The U.S. Department of Health and Human Services (HHS) has been having trouble with setting final requirements for the sleek new sister of the summary plan description (SPD) — the summary of benefits and coverage (SBC).
Given how far behind HHS is, it’s pretty much a given that employers will be slow to develop SBC programs.
HighRoads Inc., Woburn, Mass., is reporting that only 48% of the large and midsize employers tht participated in an informal survey expect to have SBCs ready by March 31. Another 43% will be waiting until the next open enrollment rolls around to get SBCs out, and the rest aren’t sure what they’ll do.
An SPD is a relatively long, complicated document that is supposed to explain a benefit plan to the emloyees in plan.
What Your Peers Are Reading
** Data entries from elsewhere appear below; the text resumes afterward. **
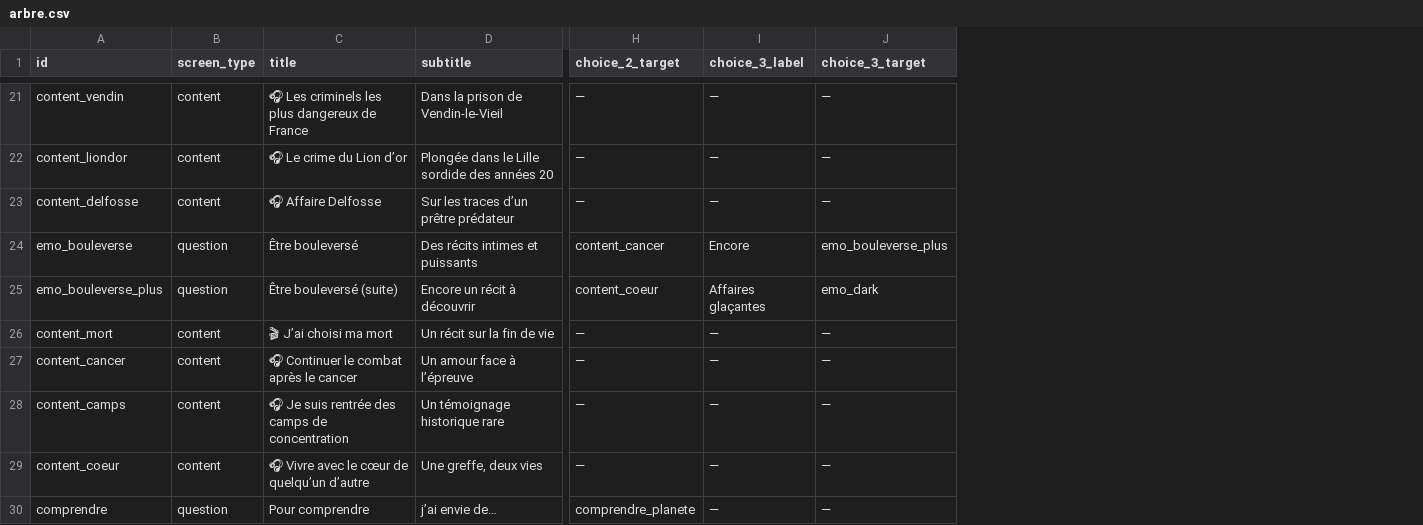
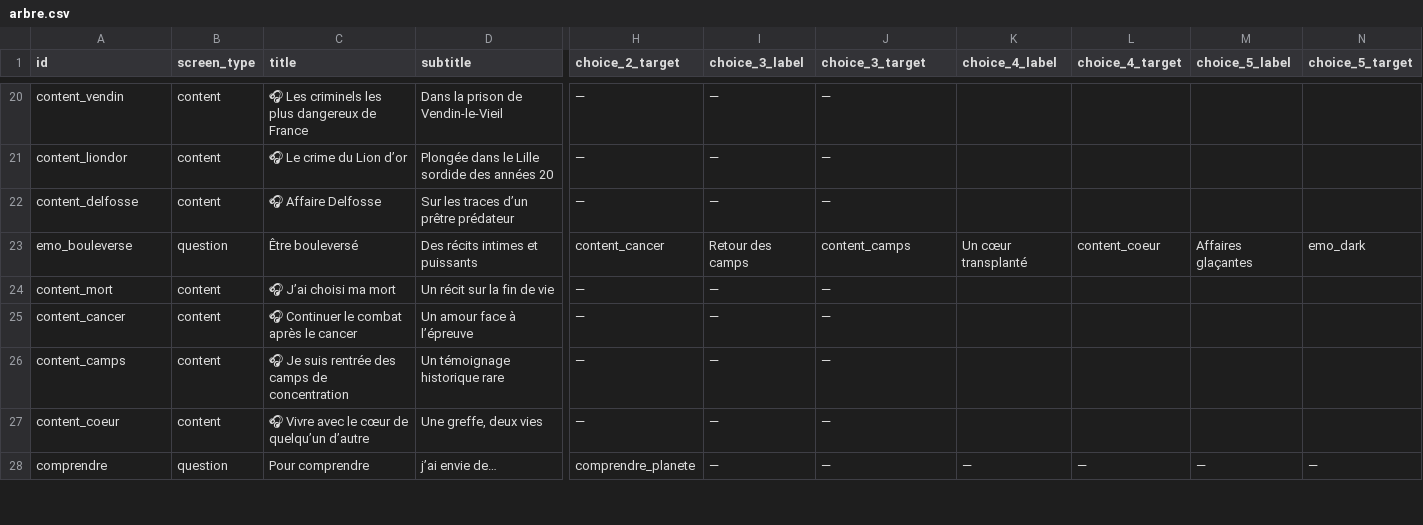
Before and after one commit to JulienDepelchin/retro_2025, a CSV file: data/arbre.csv, drawn as a sheet; only a part is shown, gaps mark what is left out; removed rows and columns are numbered as before the commit, all else as after; rows hold the shown columns only; the diff covers the shown part only; the diff names each change by its address in the sheet, - before the commit and + after, or states it on an @@ line.

Commit message:
Add files via upload

```diff
--- a/data/arbre.csv
+++ b/data/arbre.csv
+column K (choice_4_label), rows 23-28: Un cœur transplanté |  |  |  |  | —
+column L (choice_4_target), rows 23-28: content_coeur |  |  |  |  | —
+column M (choice_5_label), rows 23-28: Affaires glaçantes |  |  |  |  | —
+column N (choice_5_target), rows 23-28: emo_dark |  |  |  |  | —
-I23 (choice_3_label): Encore
+I23 (choice_3_label): Retour des camps
-J23 (choice_3_target): emo_bouleverse_plus
+J23 (choice_3_target): content_camps
-row 25: emo_bouleverse_plus | question | Être bouleversé (suite) | Encore un récit à découvrir | content_coeur | Affaires glaçantes | emo_dark
-C24 (title): 🎬 J’ai choisi ma mort
+C24 (title): 🎧 J’ai choisi ma mort
```
Also changed, not shown: 2 removed rows and 5 edited cells elsewhere in this file.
Congress created the SBC, a supplement to the SPD, with a provision in the Patient Protection and Affordable Care Act of 2010 (PPACA) that requires plans to provide a standardized, 4-page document that explains what a health insurance plan will do in terms that a consumer can understand. One section of the SBC is supposed to help consumers compare the out-of-pocket costs associated with a plan by showing, for example, how a plan might cover sample conditions and procedures, such as an uncomplicated pregnancy.
Back in August 2011, HHS officials announced that employers and insurers should be ready to provide SBCs by March 23, 2012.
But HHS kept pushing back the completion date for final SBC regulations. The current estimated time of arrival is April 13. HHS has said it will give employers some time after the final regulations come out to implement the SBC requirements.
HighRoads, an SPD company, says the new SBC requirements are coming out at a time when employers’ benefits managers are facing pressure to cut document production costs.
HighRoads is hoping the combination of new SBC requirements and cost-cutting pressure will lead more employers to hire outside companies to produce their SPDs and SBCs.
DR. GREEN TO THE RESCUE
The Health Ways and Means Health Subcommittee today held a hearing on the idea that changing physician reimbursement strategies could help control U.S. health costs.
Dr. Lewis Sandy, a senior vice president at UnitedHealth Group Inc., Minnetonka, Minn. (NYSE:UNH), talked about his company’s to reward physicians for providing efficient, high-quality care.
The company has developed a diabetes program, for example, that provides incentives for physicians who help patients with diabetes stick with the recommended care plan.